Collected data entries
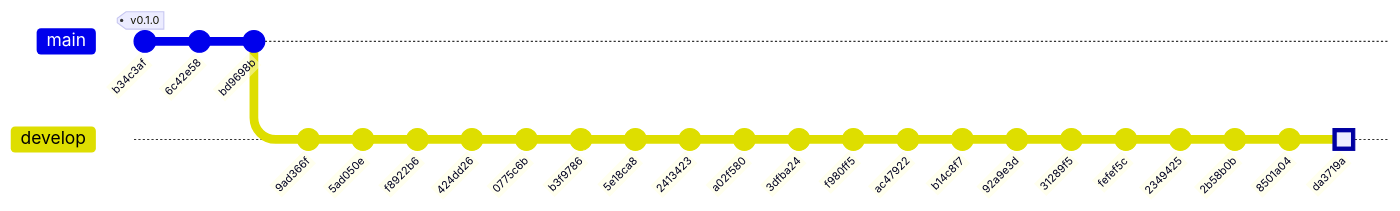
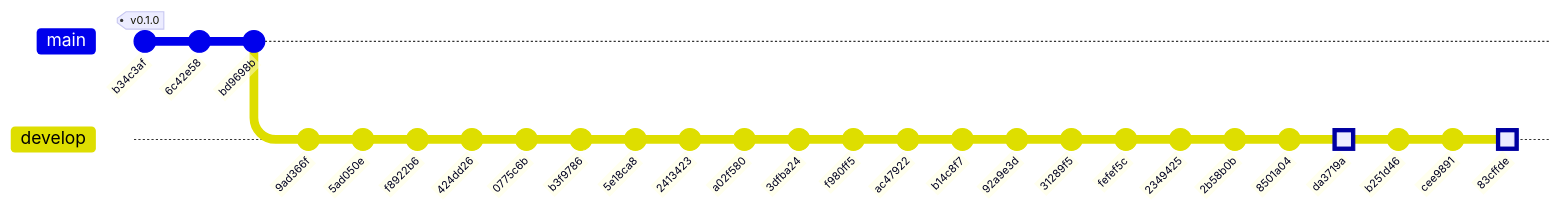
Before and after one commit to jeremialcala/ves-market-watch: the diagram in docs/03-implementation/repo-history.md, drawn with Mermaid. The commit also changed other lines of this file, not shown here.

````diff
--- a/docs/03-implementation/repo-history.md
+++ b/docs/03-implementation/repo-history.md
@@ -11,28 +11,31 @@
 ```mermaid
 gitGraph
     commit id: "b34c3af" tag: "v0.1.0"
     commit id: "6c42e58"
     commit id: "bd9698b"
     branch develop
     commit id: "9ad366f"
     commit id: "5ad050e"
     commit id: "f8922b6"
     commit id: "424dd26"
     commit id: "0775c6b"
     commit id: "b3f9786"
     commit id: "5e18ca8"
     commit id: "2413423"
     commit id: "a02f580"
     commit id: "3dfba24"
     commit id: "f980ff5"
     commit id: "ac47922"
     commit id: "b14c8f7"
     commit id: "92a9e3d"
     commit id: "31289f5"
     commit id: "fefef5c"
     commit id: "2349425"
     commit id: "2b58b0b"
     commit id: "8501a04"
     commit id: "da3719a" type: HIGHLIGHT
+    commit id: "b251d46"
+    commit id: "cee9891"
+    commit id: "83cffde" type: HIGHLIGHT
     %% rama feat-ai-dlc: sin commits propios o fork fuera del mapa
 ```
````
* * *
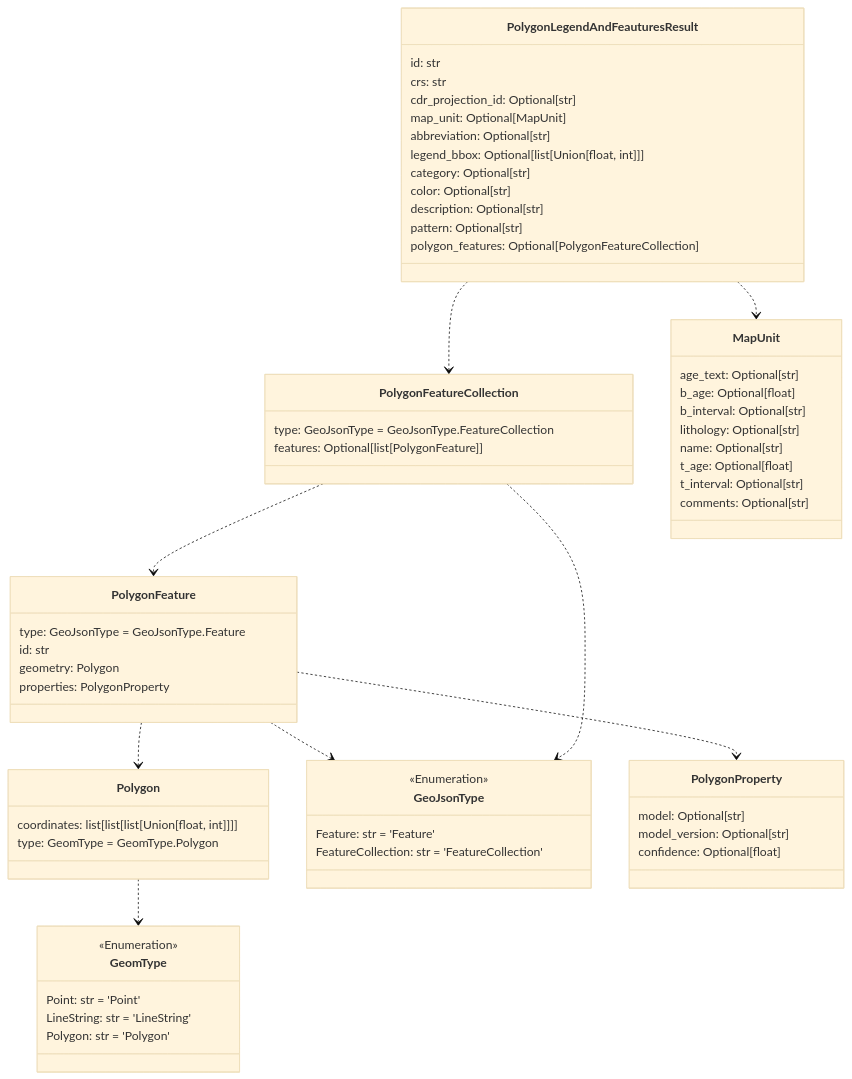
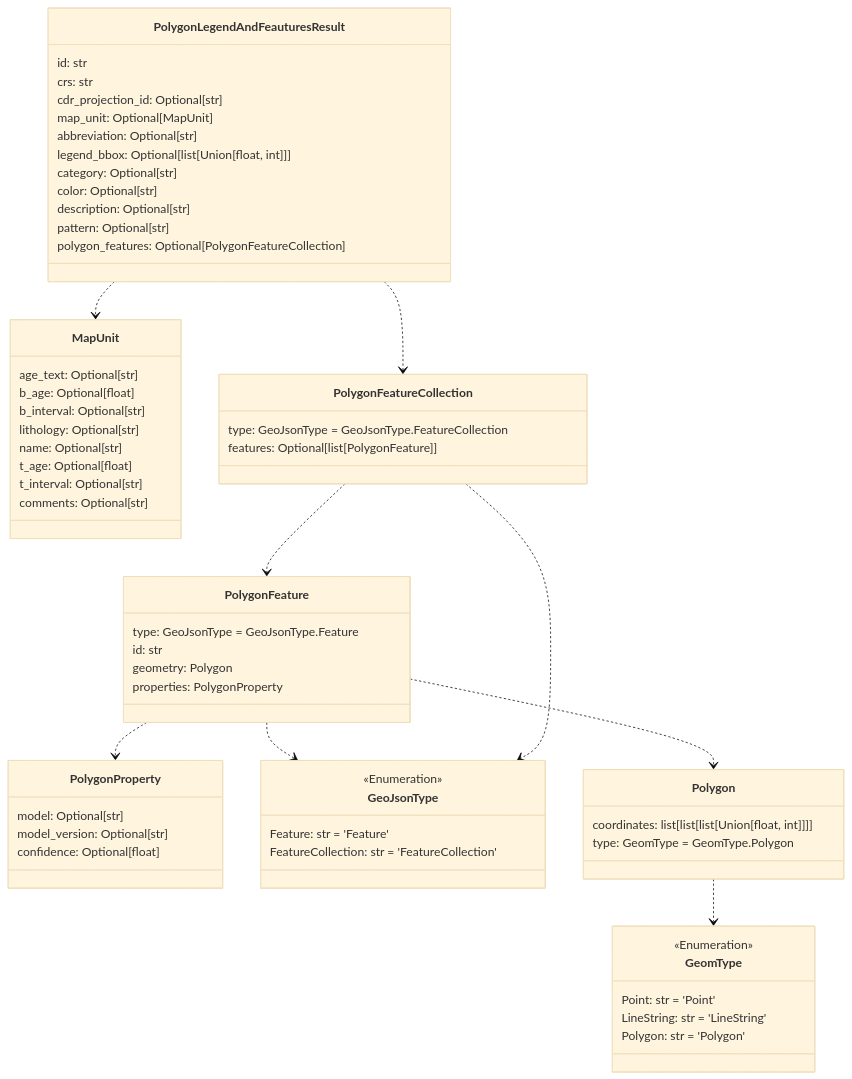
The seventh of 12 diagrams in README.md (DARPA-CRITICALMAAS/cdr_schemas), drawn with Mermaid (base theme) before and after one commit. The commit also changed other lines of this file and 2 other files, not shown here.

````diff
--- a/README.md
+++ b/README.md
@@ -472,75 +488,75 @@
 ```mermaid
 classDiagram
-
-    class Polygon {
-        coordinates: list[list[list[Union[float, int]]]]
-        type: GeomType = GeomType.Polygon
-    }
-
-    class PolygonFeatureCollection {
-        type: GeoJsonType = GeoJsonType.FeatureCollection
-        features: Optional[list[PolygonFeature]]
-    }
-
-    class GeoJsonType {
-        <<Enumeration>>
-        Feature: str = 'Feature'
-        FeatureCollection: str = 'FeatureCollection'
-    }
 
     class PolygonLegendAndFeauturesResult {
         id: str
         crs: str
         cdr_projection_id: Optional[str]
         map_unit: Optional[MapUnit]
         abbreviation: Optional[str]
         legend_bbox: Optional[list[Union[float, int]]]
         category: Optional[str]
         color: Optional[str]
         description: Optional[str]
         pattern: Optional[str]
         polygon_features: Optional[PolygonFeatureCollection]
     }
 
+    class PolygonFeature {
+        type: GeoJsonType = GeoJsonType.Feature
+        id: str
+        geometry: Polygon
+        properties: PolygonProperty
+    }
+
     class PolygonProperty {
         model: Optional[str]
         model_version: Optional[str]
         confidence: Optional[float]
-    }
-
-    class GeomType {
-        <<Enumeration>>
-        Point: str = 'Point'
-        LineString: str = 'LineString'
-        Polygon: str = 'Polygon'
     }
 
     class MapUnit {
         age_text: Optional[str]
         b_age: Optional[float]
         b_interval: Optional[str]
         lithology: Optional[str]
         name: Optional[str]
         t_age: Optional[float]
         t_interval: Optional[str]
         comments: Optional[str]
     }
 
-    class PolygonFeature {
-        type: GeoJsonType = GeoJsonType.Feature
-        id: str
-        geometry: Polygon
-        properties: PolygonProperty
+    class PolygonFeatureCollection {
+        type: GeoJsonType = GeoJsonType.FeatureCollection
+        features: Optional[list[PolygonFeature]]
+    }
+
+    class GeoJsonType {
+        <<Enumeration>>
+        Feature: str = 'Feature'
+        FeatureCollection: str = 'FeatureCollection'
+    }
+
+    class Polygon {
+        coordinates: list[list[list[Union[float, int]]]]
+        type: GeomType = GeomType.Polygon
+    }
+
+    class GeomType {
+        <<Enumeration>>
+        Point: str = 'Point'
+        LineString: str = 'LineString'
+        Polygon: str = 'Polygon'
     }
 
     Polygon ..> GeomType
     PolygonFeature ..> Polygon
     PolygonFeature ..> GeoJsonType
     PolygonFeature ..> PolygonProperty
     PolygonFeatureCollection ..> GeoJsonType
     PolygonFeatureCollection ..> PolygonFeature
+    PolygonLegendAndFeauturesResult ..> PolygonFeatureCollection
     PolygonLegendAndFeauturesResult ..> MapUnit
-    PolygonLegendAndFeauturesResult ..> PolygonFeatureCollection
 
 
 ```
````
* * *
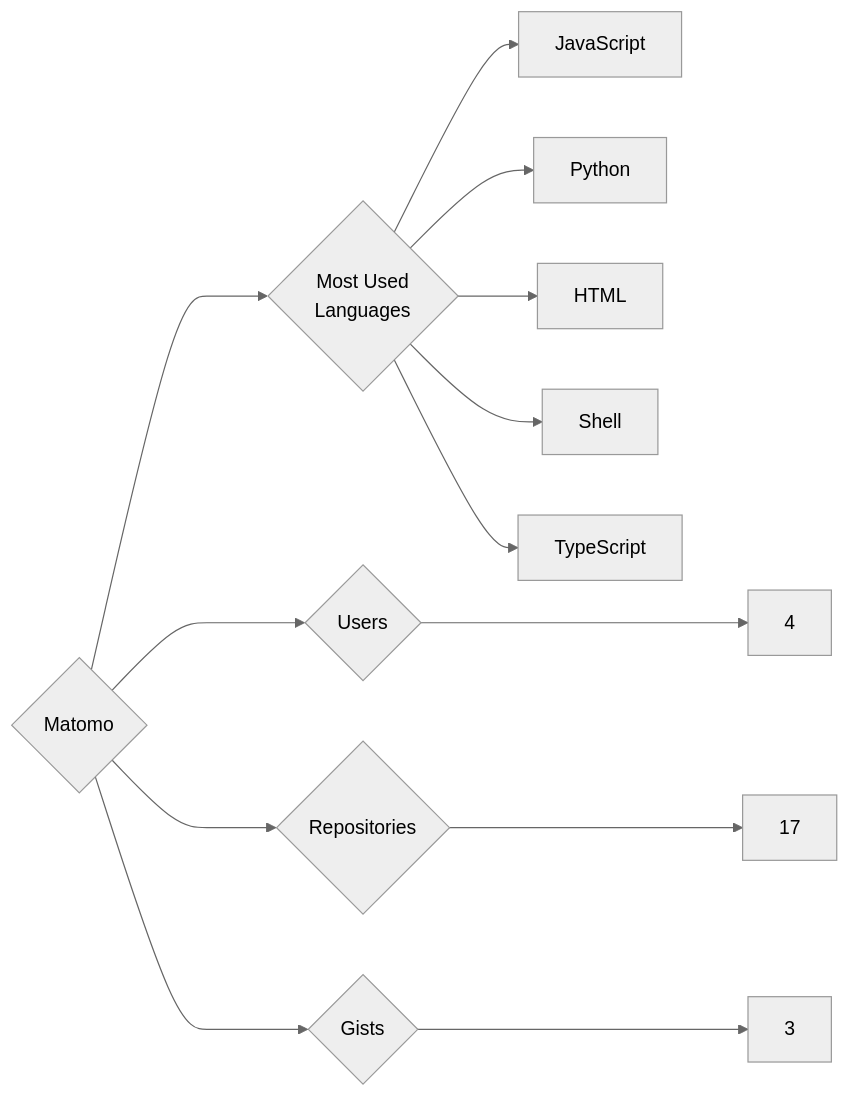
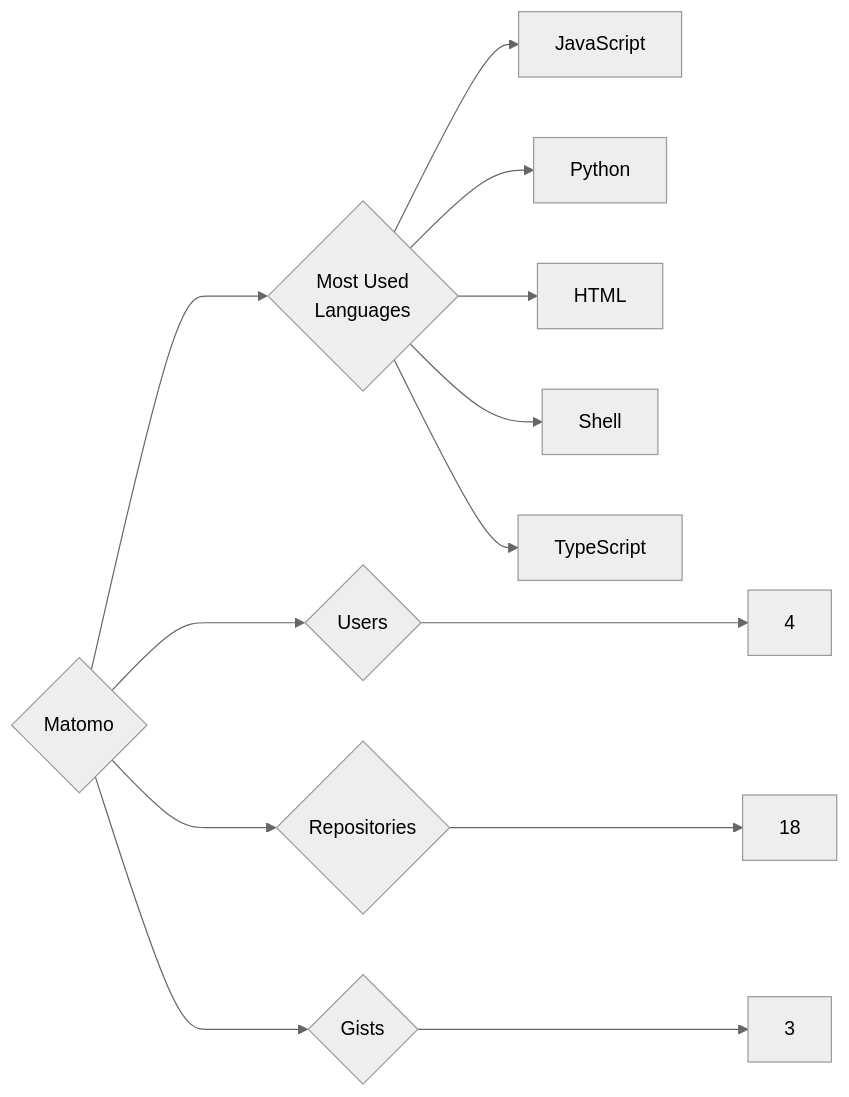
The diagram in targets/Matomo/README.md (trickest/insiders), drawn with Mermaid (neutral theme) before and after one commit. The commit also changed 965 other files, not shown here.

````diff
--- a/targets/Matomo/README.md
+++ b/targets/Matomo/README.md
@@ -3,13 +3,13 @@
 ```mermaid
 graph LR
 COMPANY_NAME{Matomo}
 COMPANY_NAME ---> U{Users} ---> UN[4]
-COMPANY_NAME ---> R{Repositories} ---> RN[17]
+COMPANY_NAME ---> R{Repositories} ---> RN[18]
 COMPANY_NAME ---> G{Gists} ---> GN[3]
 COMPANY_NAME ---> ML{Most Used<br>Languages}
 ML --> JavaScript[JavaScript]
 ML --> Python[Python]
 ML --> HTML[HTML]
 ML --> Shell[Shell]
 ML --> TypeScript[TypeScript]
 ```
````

- [Assigned task]
In the entries, find every line holding "README" and copy it.

- [Solution for this exercise]
The seventh of 12 diagrams in README.md (DARPA-CRITICALMAAS/cdr_schemas), drawn with Mermaid (base theme) before and after one commit. The commit also changed other lines of this file and 2 other files, not shown here.
--- a/README.md
+++ b/README.md
The diagram in targets/Matomo/README.md (trickest/insiders), drawn with Mermaid (neutral theme) before and after one commit. The commit also changed 965 other files, not shown here.
--- a/targets/Matomo/README.md
+++ b/targets/Matomo/README.md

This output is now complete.